** RECORDED INFORMATION follows **

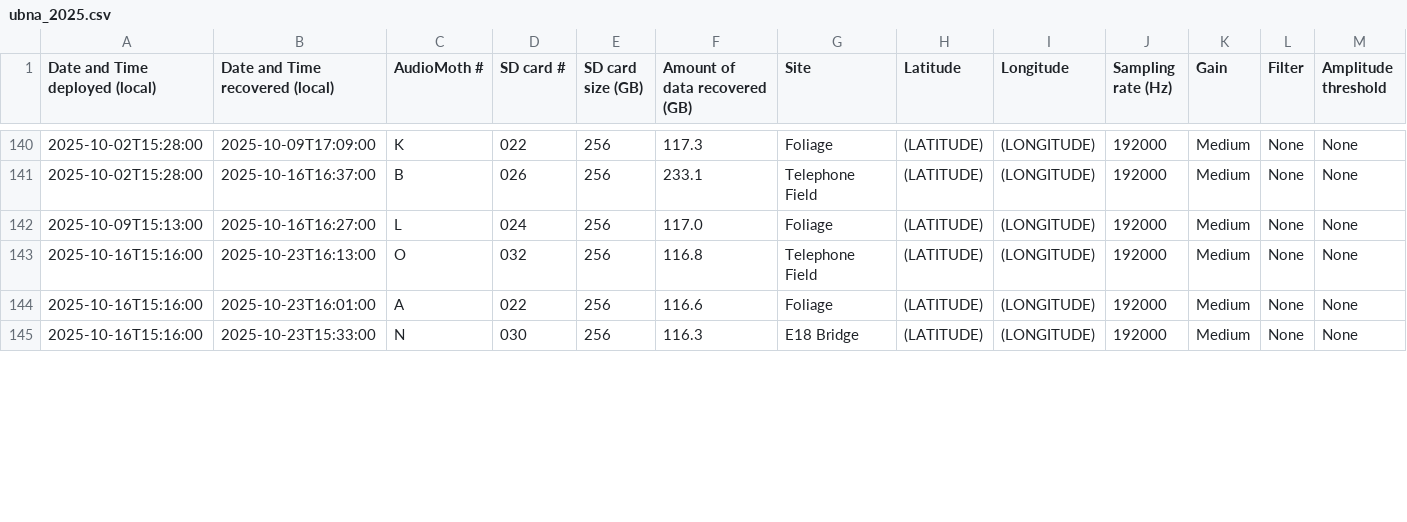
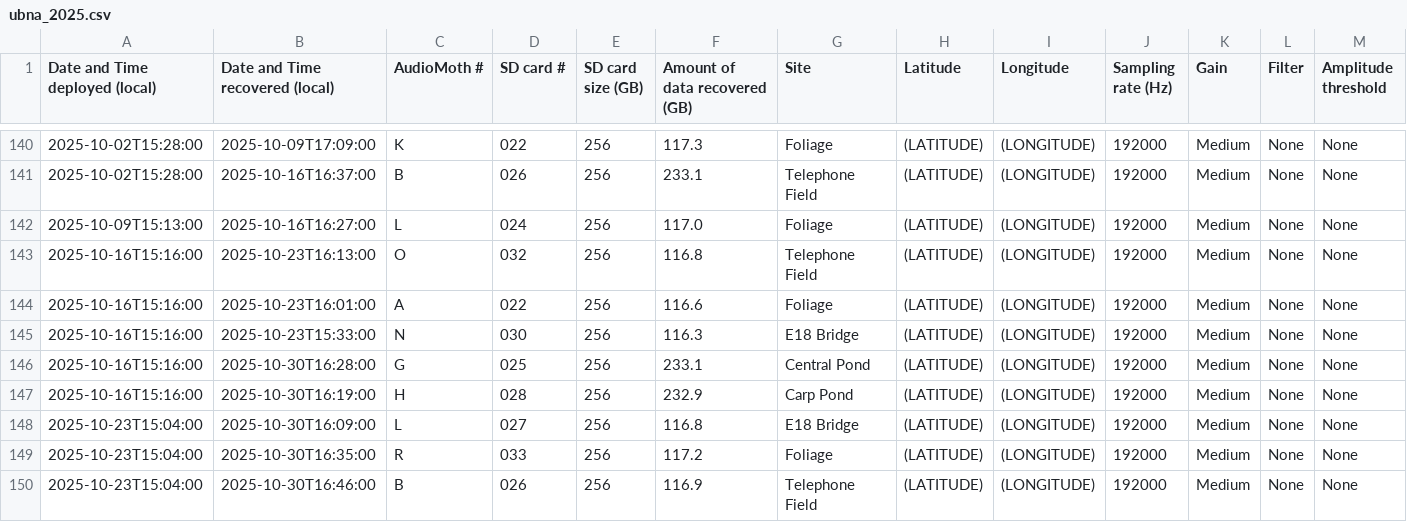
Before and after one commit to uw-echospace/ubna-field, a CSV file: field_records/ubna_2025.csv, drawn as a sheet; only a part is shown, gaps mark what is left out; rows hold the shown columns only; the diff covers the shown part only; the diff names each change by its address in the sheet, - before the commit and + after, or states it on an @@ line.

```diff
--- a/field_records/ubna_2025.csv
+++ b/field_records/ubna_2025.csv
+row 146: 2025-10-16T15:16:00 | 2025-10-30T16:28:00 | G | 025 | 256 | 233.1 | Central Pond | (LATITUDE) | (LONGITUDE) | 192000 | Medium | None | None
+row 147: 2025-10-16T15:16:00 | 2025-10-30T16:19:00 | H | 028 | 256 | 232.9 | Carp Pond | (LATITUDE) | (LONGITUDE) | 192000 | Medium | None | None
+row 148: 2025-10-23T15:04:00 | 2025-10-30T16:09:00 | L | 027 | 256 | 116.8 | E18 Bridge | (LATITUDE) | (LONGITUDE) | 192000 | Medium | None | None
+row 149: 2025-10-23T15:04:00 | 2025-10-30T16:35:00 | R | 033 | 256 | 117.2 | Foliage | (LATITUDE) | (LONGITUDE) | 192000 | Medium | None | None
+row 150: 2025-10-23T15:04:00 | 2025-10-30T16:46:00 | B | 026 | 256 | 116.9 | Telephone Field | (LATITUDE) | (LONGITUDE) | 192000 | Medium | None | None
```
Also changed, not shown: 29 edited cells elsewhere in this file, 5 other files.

** End of RECORDED INFORMATION **
** RECORDED INFORMATION follows **

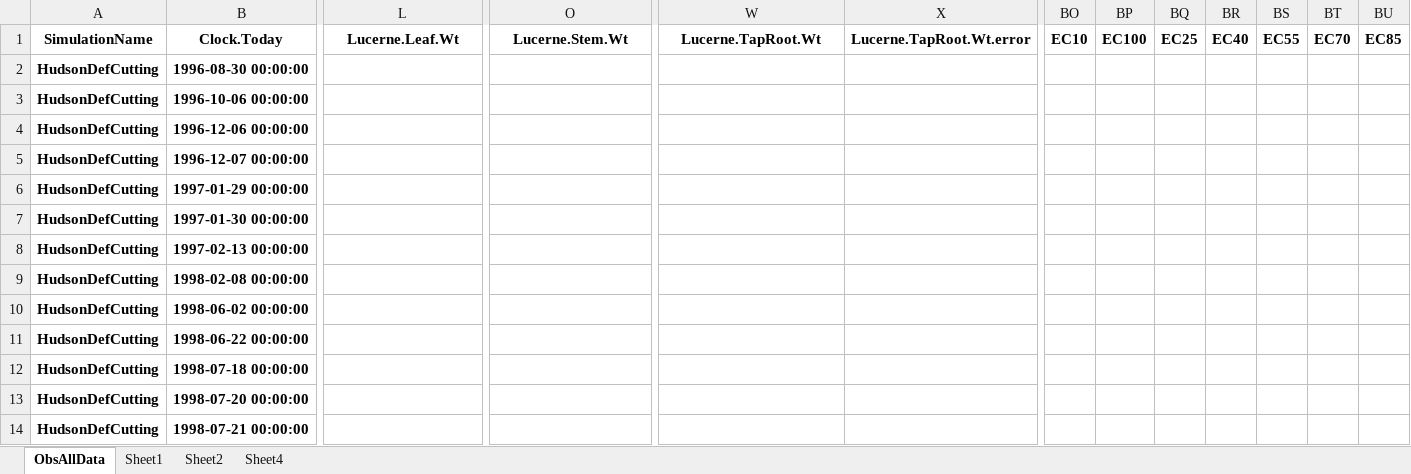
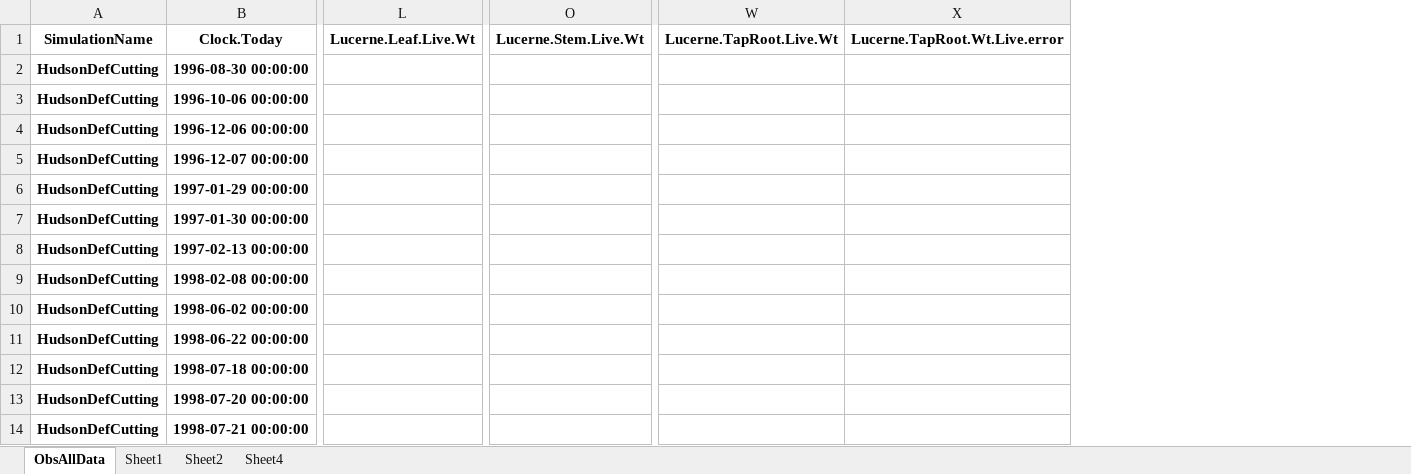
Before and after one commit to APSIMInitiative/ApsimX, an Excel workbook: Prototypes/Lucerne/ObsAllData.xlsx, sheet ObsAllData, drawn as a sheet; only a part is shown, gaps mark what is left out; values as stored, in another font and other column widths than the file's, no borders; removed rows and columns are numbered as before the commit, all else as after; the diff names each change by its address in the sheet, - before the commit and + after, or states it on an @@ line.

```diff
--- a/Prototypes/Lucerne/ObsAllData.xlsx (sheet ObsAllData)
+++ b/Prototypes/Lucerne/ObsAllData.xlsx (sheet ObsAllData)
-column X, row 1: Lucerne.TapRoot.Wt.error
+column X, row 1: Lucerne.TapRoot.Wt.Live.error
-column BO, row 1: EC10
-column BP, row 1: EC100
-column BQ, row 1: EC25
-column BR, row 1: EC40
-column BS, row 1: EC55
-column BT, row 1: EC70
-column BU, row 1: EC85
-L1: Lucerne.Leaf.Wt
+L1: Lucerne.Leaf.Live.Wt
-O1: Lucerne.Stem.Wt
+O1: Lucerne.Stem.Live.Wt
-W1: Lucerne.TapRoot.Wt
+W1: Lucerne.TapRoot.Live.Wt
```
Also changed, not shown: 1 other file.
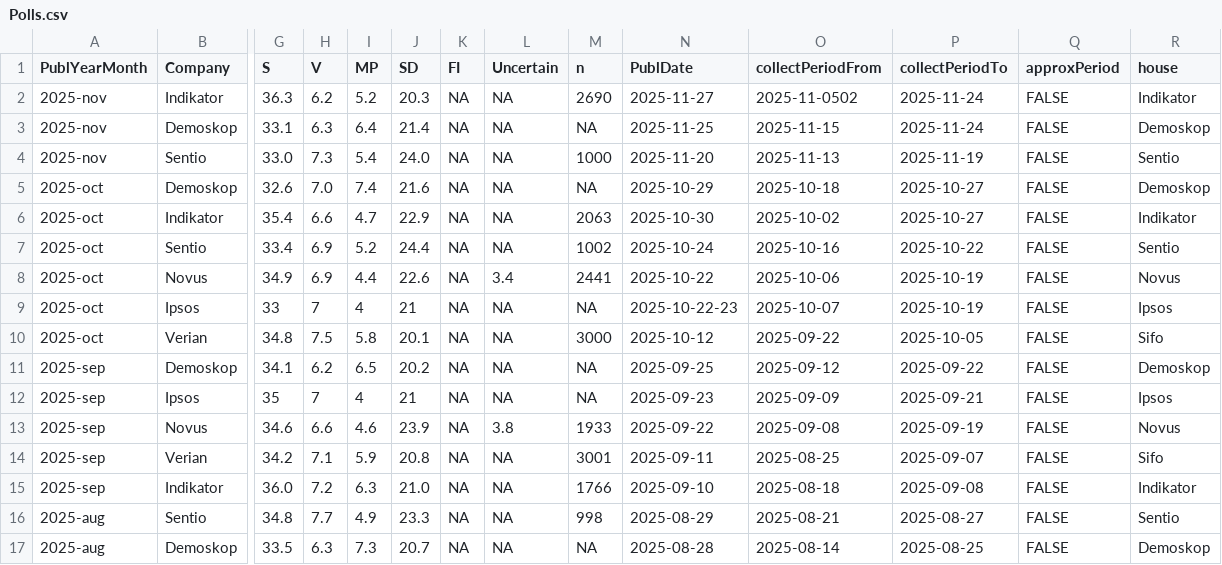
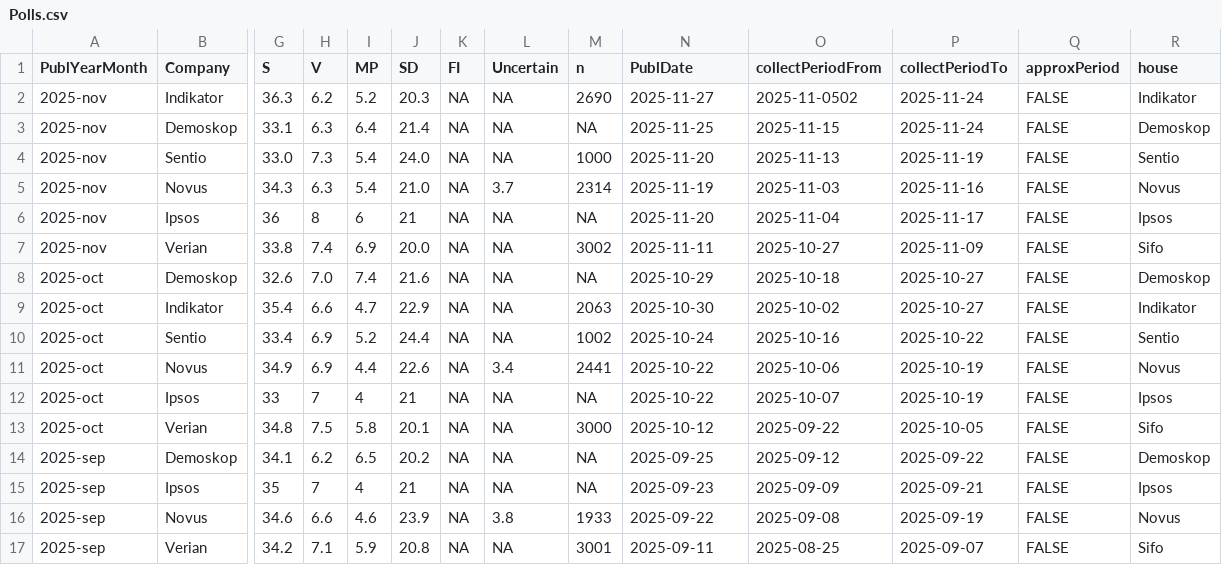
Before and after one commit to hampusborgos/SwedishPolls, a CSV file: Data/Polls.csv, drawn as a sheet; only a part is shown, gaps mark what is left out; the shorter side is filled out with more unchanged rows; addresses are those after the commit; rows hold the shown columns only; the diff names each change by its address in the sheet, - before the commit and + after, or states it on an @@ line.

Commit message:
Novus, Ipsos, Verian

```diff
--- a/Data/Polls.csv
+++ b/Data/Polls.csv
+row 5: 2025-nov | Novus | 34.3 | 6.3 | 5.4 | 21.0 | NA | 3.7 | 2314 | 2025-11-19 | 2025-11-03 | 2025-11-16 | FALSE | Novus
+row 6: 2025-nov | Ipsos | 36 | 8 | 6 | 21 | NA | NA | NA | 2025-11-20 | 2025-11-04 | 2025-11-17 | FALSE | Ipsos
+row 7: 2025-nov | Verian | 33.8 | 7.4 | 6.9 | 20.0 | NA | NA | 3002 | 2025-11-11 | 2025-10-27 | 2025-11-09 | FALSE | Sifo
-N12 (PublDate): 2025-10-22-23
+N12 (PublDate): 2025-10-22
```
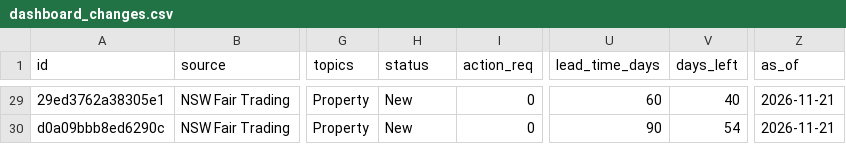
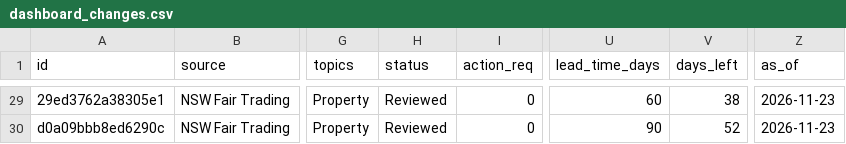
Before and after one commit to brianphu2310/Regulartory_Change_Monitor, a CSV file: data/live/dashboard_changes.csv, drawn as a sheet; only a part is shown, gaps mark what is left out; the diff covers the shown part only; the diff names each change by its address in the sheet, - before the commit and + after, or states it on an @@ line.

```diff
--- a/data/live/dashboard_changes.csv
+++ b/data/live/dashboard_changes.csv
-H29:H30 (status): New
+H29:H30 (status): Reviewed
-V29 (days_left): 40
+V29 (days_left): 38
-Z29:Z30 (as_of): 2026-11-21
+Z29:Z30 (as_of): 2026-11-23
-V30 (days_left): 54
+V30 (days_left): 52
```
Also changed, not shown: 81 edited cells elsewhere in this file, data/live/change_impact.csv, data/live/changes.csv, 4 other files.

** End of RECORDED INFORMATION **

▶ PROBLEM REQUIREMENTS
Looking back over the data above, restate word for word the lines that begin at the line with "Before and after one commit to uw-echospace/ubna-field, a" and end at the line with "Also changed, not shown: 29", inclusive.

▶ TASK SOLUTION
Before and after one commit to uw-echospace/ubna-field, a CSV file: field_records/ubna_2025.csv, drawn as a sheet; only a part is shown, gaps mark what is left out; rows hold the shown columns only; the diff covers the shown part only; the diff names each change by its address in the sheet, - before the commit and + after, or states it on an @@ line.

```diff
--- a/field_records/ubna_2025.csv
+++ b/field_records/ubna_2025.csv
+row 146: 2025-10-16T15:16:00 | 2025-10-30T16:28:00 | G | 025 | 256 | 233.1 | Central Pond | (LATITUDE) | (LONGITUDE) | 192000 | Medium | None | None
+row 147: 2025-10-16T15:16:00 | 2025-10-30T16:19:00 | H | 028 | 256 | 232.9 | Carp Pond | (LATITUDE) | (LONGITUDE) | 192000 | Medium | None | None
+row 148: 2025-10-23T15:04:00 | 2025-10-30T16:09:00 | L | 027 | 256 | 116.8 | E18 Bridge | (LATITUDE) | (LONGITUDE) | 192000 | Medium | None | None
+row 149: 2025-10-23T15:04:00 | 2025-10-30T16:35:00 | R | 033 | 256 | 117.2 | Foliage | (LATITUDE) | (LONGITUDE) | 192000 | Medium | None | None
+row 150: 2025-10-23T15:04:00 | 2025-10-30T16:46:00 | B | 026 | 256 | 116.9 | Telephone Field | (LATITUDE) | (LONGITUDE) | 192000 | Medium | None | None
```
Also changed, not shown: 29 edited cells elsewhere in this file, 5 other files.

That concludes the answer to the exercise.